§ Exercise requirements: For the records that follow, please set down exactly the lines between the one holding "0.3385, 0.6784, 0.4615]]" and the one holding "train counts below.*", inclusive, and only those.

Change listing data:
· · ·

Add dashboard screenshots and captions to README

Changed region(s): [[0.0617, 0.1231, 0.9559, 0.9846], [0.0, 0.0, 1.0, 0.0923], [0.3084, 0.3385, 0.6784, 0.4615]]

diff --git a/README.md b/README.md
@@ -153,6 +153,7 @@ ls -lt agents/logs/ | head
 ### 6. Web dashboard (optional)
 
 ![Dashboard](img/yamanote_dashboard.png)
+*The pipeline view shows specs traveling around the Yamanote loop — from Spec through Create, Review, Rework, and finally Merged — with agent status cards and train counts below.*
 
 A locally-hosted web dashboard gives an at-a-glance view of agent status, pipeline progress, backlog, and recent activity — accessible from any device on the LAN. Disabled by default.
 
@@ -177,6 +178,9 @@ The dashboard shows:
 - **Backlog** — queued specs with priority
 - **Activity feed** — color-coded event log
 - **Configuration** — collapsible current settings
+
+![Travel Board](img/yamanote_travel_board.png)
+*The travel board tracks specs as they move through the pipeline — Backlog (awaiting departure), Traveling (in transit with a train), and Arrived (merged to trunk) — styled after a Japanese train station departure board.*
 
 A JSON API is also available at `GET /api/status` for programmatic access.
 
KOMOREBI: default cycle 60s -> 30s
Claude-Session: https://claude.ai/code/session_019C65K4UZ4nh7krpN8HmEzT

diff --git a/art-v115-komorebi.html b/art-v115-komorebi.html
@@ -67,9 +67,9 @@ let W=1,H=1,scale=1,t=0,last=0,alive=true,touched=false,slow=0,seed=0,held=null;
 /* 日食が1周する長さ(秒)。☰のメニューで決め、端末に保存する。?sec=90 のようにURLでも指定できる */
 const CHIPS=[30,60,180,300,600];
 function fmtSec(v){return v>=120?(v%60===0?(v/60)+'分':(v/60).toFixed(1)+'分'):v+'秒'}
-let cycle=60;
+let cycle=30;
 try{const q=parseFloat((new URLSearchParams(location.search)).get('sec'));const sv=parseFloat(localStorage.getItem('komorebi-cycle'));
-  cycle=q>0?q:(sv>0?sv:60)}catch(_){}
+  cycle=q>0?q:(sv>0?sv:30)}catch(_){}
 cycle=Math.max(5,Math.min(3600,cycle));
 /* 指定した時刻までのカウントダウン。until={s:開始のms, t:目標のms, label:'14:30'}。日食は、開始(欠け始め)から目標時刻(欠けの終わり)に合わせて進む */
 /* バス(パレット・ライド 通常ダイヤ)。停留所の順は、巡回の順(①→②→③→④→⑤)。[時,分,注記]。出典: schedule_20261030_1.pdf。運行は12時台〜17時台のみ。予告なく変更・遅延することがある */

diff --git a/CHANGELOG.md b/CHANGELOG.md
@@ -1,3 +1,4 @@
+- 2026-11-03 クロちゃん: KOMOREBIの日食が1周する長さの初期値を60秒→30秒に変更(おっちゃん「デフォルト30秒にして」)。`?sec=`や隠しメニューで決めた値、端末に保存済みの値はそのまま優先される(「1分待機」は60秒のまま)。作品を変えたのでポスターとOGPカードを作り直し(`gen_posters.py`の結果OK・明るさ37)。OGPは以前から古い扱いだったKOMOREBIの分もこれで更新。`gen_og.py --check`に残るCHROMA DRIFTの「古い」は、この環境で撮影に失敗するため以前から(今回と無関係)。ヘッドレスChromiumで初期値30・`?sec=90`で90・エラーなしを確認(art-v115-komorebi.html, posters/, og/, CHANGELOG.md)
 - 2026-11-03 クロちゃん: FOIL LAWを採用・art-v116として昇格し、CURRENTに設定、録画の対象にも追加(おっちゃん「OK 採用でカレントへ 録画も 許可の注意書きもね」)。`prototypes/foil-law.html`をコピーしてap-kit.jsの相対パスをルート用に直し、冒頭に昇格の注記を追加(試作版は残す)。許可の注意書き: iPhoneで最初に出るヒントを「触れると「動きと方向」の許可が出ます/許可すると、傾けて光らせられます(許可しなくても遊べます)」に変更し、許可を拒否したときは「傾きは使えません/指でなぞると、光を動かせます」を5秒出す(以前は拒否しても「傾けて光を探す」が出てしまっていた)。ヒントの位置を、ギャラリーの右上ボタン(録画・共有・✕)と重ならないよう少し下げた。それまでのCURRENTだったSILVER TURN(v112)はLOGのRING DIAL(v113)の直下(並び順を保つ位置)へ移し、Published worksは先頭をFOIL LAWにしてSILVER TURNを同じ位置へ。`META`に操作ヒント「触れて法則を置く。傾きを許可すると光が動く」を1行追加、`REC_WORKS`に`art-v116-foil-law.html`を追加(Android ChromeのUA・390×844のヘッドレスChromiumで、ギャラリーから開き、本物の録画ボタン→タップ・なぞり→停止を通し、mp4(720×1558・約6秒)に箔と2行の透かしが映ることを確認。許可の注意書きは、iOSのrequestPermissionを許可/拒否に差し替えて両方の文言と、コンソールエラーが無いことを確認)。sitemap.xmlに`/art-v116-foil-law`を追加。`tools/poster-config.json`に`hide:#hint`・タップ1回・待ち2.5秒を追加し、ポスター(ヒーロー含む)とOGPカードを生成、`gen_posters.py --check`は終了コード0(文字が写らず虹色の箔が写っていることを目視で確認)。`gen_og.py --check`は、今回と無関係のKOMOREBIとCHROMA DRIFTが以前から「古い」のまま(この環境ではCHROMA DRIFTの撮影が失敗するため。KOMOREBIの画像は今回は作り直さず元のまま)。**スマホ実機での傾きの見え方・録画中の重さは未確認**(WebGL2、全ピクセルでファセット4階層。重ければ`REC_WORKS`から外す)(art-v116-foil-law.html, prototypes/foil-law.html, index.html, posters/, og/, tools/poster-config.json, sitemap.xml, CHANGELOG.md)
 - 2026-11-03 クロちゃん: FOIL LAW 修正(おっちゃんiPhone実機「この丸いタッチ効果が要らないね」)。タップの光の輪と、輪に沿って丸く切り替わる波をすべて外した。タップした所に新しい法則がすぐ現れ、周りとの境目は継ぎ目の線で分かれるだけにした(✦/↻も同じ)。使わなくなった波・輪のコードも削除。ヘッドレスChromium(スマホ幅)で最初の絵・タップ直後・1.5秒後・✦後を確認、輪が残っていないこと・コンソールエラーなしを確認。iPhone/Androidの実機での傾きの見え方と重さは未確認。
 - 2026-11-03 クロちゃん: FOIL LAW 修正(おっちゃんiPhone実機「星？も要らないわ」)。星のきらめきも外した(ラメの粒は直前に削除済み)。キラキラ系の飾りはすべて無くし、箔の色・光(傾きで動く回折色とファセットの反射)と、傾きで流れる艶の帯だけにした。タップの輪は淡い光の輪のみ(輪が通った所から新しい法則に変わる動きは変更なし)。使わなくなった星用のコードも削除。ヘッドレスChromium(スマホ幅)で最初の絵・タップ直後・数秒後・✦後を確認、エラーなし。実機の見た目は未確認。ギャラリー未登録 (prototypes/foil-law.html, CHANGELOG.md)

· · ·

§ The answer:
Changed region(s): [[0.0617, 0.1231, 0.9559, 0.9846], [0.0, 0.0, 1.0, 0.0923], [0.3084, 0.3385, 0.6784, 0.4615]]

diff --git a/README.md b/README.md
@@ -153,6 +153,7 @@ ls -lt agents/logs/ | head
 ### 6. Web dashboard (optional)
 
 ![Dashboard](img/yamanote_dashboard.png)
+*The pipeline view shows specs traveling around the Yamanote loop — from Spec through Create, Review, Rework, and finally Merged — with agent status cards and train counts below.*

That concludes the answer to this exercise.